> _EXERCISE_
With the images omitted, return all of the entries exactly as they stand.

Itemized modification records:
↓

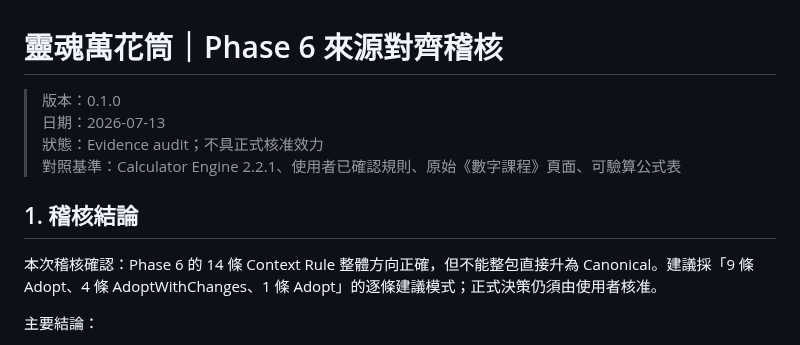
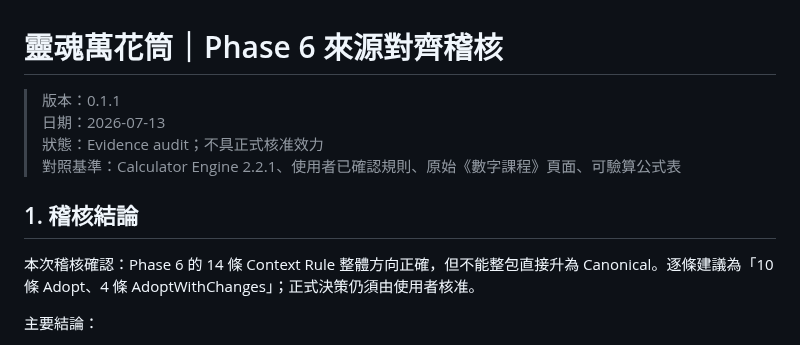
Before and after one commit to ours9638-create/soul-kaleidoscope-v1, a Markdown page: calculator-deploy/docs/SOURCE_ALIGNMENT_AUDIT_2026-07-13.md, the part around the change. Drawn GitHub-style.

Commit message:
docs: correct Phase 6 review recommendation totals

```diff
--- a/calculator-deploy/docs/SOURCE_ALIGNMENT_AUDIT_2026-07-13.md
+++ b/calculator-deploy/docs/SOURCE_ALIGNMENT_AUDIT_2026-07-13.md
@@ -1,13 +1,13 @@
 # 靈魂萬花筒｜Phase 6 來源對齊稽核
 
-> 版本：0.1.0
+> 版本：0.1.1
 > 日期：2026-07-13
 > 狀態：Evidence audit；不具正式核准效力
 > 對照基準：Calculator Engine 2.2.1、使用者已確認規則、原始《數字課程》頁面、可驗算公式表
 
 ## 1. 稽核結論
 
-本次稽核確認：Phase 6 的 14 條 Context Rule 整體方向正確，但不能整包直接升為 Canonical。建議採「9 條 Adopt、4 條 AdoptWithChanges、1 條 Adopt」的逐條建議模式；正式決策仍須由使用者核准。
+本次稽核確認：Phase 6 的 14 條 Context Rule 整體方向正確，但不能整包直接升為 Canonical。逐條建議為「10 條 Adopt、4 條 AdoptWithChanges」；正式決策仍須由使用者核准。
 
 主要結論：
 
```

↑

> _WRITTEN SOLUTION_
Before and after one commit to ours9638-create/soul-kaleidoscope-v1, a Markdown page: calculator-deploy/docs/SOURCE_ALIGNMENT_AUDIT_2026-07-13.md, the part around the change. Drawn GitHub-style.

Commit message:
docs: correct Phase 6 review recommendation totals

```diff
--- a/calculator-deploy/docs/SOURCE_ALIGNMENT_AUDIT_2026-07-13.md
+++ b/calculator-deploy/docs/SOURCE_ALIGNMENT_AUDIT_2026-07-13.md
@@ -1,13 +1,13 @@
 # 靈魂萬花筒｜Phase 6 來源對齊稽核
 
-> 版本：0.1.0
+> 版本：0.1.1
 > 日期：2026-07-13
 > 狀態：Evidence audit；不具正式核准效力
 > 對照基準：Calculator Engine 2.2.1、使用者已確認規則、原始《數字課程》頁面、可驗算公式表
 
 ## 1. 稽核結論
 
-本次稽核確認：Phase 6 的 14 條 Context Rule 整體方向正確，但不能整包直接升為 Canonical。建議採「9 條 Adopt、4 條 AdoptWithChanges、1 條 Adopt」的逐條建議模式；正式決策仍須由使用者核准。
+本次稽核確認：Phase 6 的 14 條 Context Rule 整體方向正確，但不能整包直接升為 Canonical。逐條建議為「10 條 Adopt、4 條 AdoptWithChanges」；正式決策仍須由使用者核准。
 
 主要結論：
 
```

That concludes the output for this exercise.